New York Times book critic Michiko Kakutani talks to Former US President Barack Obama on "the indispensable role that books have played during his presidency and throughout his life."

  1. In the final days of his presidency, Barack Obama, the 44th President of the United States, sat down for an interview with Kakutani to relate his passion for books and the transformative power of stories. Obama has promoted a reading list of former presidents, civil rights activists, and a sampling of diverse authors of fiction and non-fiction, and credits a daily practice of reading and writing that shapes and inspires his work. The former president says that reading has sustained him through dark and difficult times, and he believes that novels have the potential to make sense of today's biggest problems.
  2. "At a time when events move so quickly and so much information is transmitted, the ability to slow down and get perspective, along with the ability to get in somebody else’s shoes — those two things have been invaluable to me," said Obama. "Whether they’ve made me a better president, I can’t say. But what I can say is that they have allowed me to sort of maintain my balance during the course of eight years, because this is a place that comes at you hard and fast and doesn’t let up."
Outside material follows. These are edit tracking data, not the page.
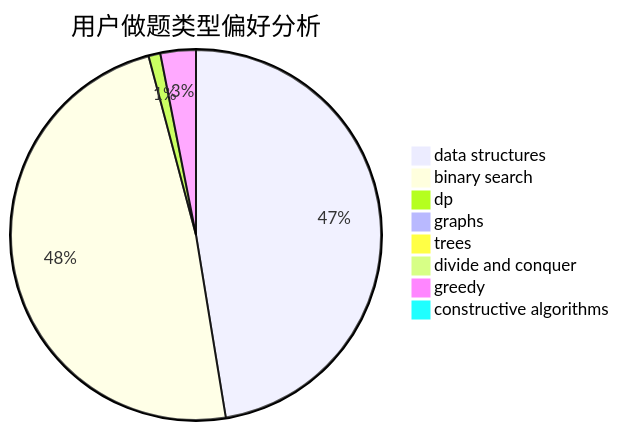
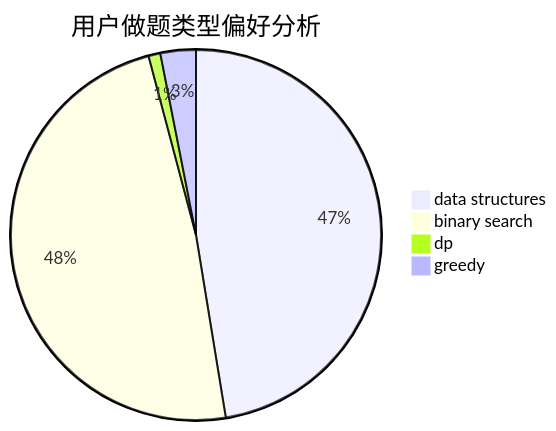
The second of 3 diagrams in docs/user/u194.md (sherpahu/cfrs.github.io), drawn with Mermaid before and after one commit. The commit also changed other lines of this file and 2770 other files, not shown here.

````diff
--- a/docs/user/u194.md
+++ b/docs/user/u194.md
@@ -18,11 +15,7 @@
 ```mermaid
 pie title 用户做题类型偏好分析
     "data structures" :  46
     "binary search" :  47
     "dp" :  1
-    "graphs" :  0
-    "trees" :  0
-    "divide and conquer" :  0
     "greedy" :  3
-    "constructive algorithms" :  0
 ```
````
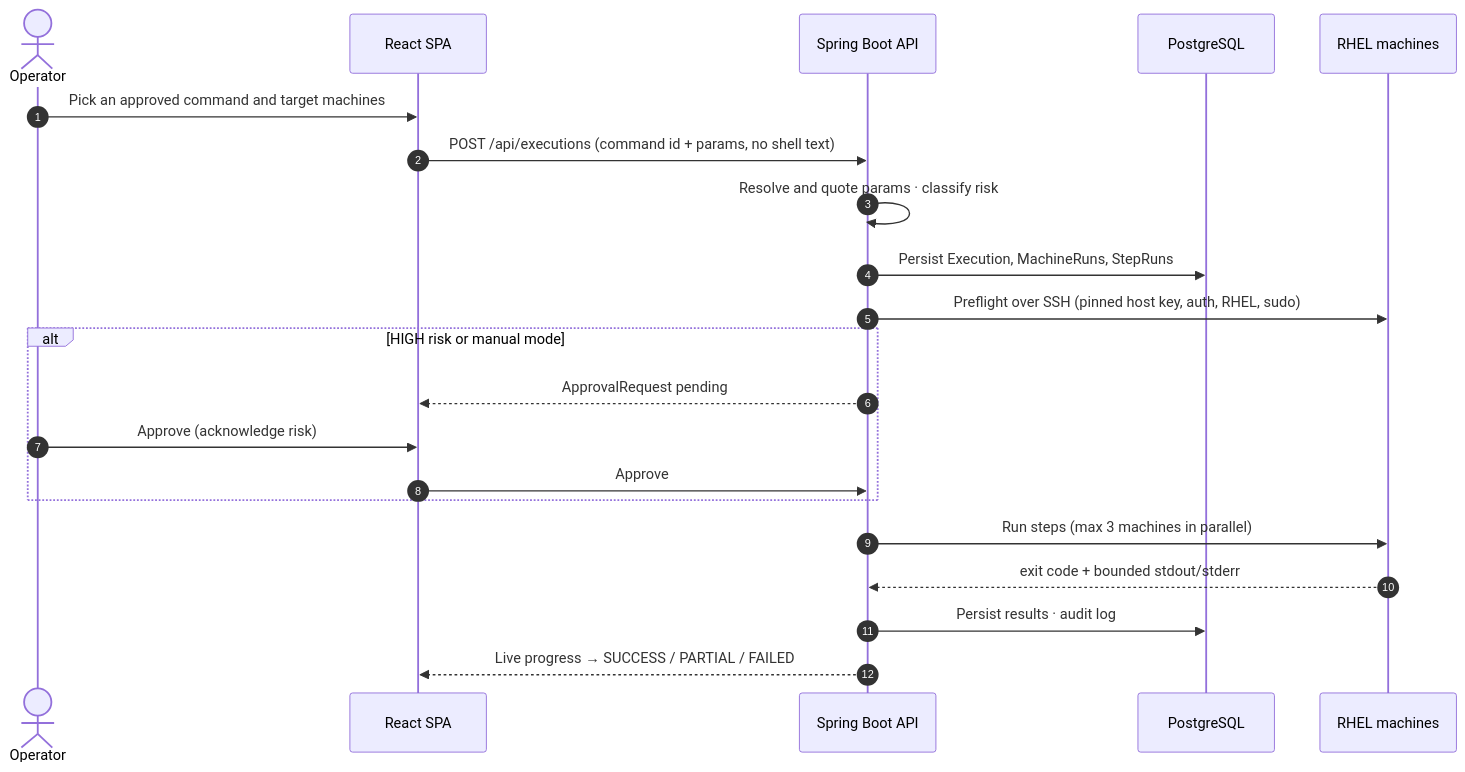
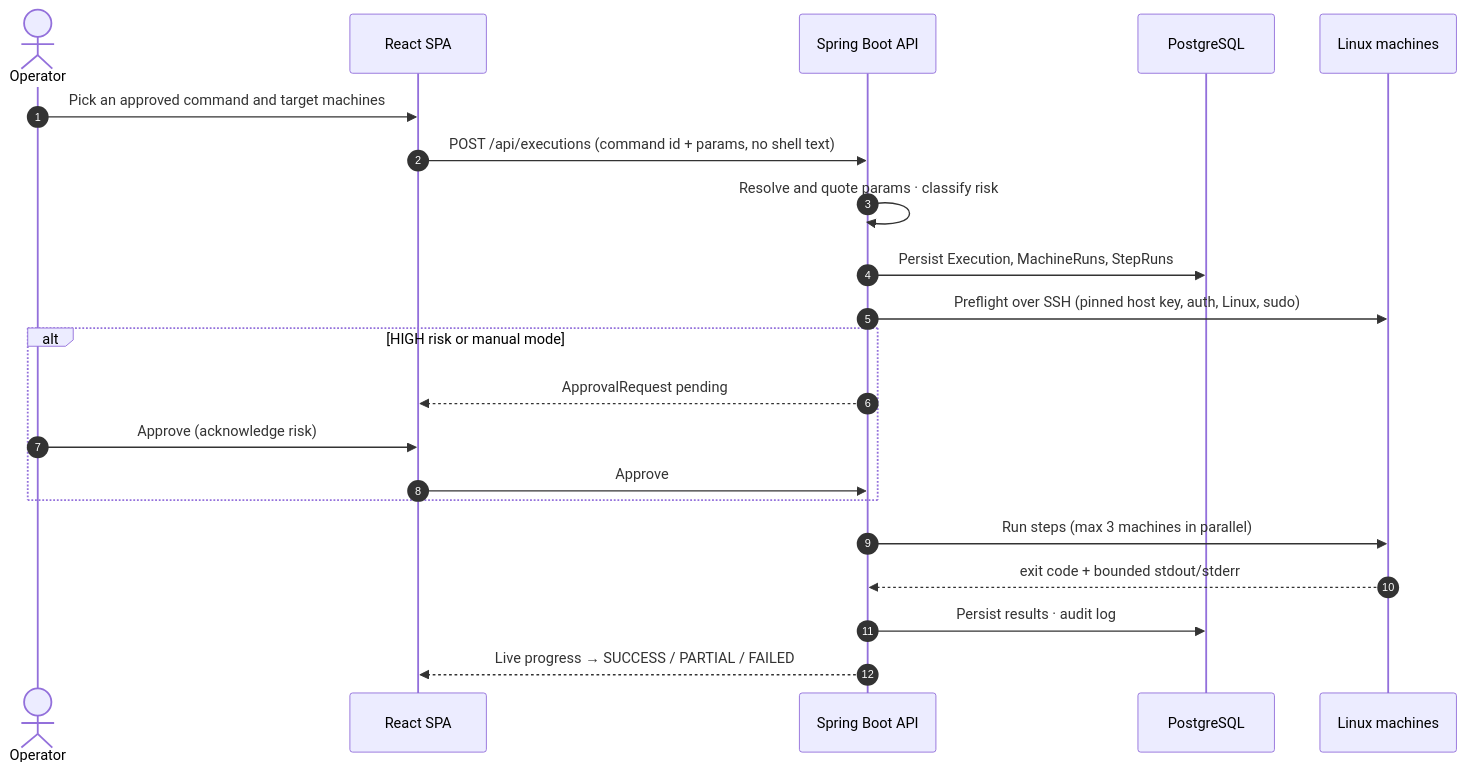
Before and after one commit to ilayadmoni/AutoOps: the first of 2 diagrams in README.md, drawn with Mermaid. The commit also changed other lines of this file and 3 other files, not shown here.

````diff
--- a/README.md
+++ b/README.md
@@ -94,24 +94,24 @@
 ```mermaid
 sequenceDiagram
     autonumber
     actor Op as Operator
     participant UI as React SPA
     participant API as Spring Boot API
     participant DB as PostgreSQL
-    participant Host as RHEL machines
+    participant Host as Linux machines
 
     Op->>UI: Pick an approved command and target machines
     UI->>API: POST /api/executions (command id + params, no shell text)
     API->>API: Resolve and quote params · classify risk
     API->>DB: Persist Execution, MachineRuns, StepRuns
-    API->>Host: Preflight over SSH (pinned host key, auth, RHEL, sudo)
+    API->>Host: Preflight over SSH (pinned host key, auth, Linux, sudo)
     alt HIGH risk or manual mode
         API-->>UI: ApprovalRequest pending
         Op->>UI: Approve (acknowledge risk)
         UI->>API: Approve
     end
     API->>Host: Run steps (max 3 machines in parallel)
     Host-->>API: exit code + bounded stdout/stderr
     API->>DB: Persist results · audit log
     API-->>UI: Live progress → SUCCESS / PARTIAL / FAILED
 ```
````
  3. To Obama, stories have potential to build empathy, unite people, and invite readers to experience different and diverse perspectives. He admires the work of fiction authors like Junot Díaz and Jhumpa Lahiri for their ability to relate a "very particular contemporary immigration experience” that communicate a "longing for this better place but also feeling displaced" - something Kakutani identifies as a common theme in American literature.
  4. "When so much of our politics is trying to manage this clash of cultures brought about by globalization and technology and migration, the role of stories to unify — as opposed to divide, to engage rather than to marginalize — is more important than ever."

  5. Entertainment Weekly compiled all of the books he has recommended during his eight years in office - a long syllabus of his best-loved literature and authors, divided into categories like poetry collections, childhood classics, and all-time favorites.
  6. In his post-presidential years, Obama will continue his bookworm legacy by continuing to write memoirs that draw on the journals that he kept during his time in the White House. He also hopes to use his position to "widen the audience for good books" – and he's already started this commitment with his pledge to build the Barack Obama Presidential Library in Chicago's Jackson Park.
  7. "I think that what one of the jobs of political leaders going forward is, is to tell a better story about what binds us together as a people," says Obama. "And America is unique in having to stitch together all these disparate elements — we’re not one race, we’re not one tribe, folks didn’t all arrive here at the same time. What holds us together is an idea, and it’s a story about who we are and what’s important to us. And I want to make sure that we continue that."
  8. Obama Foundation Announces South Side as Home for Library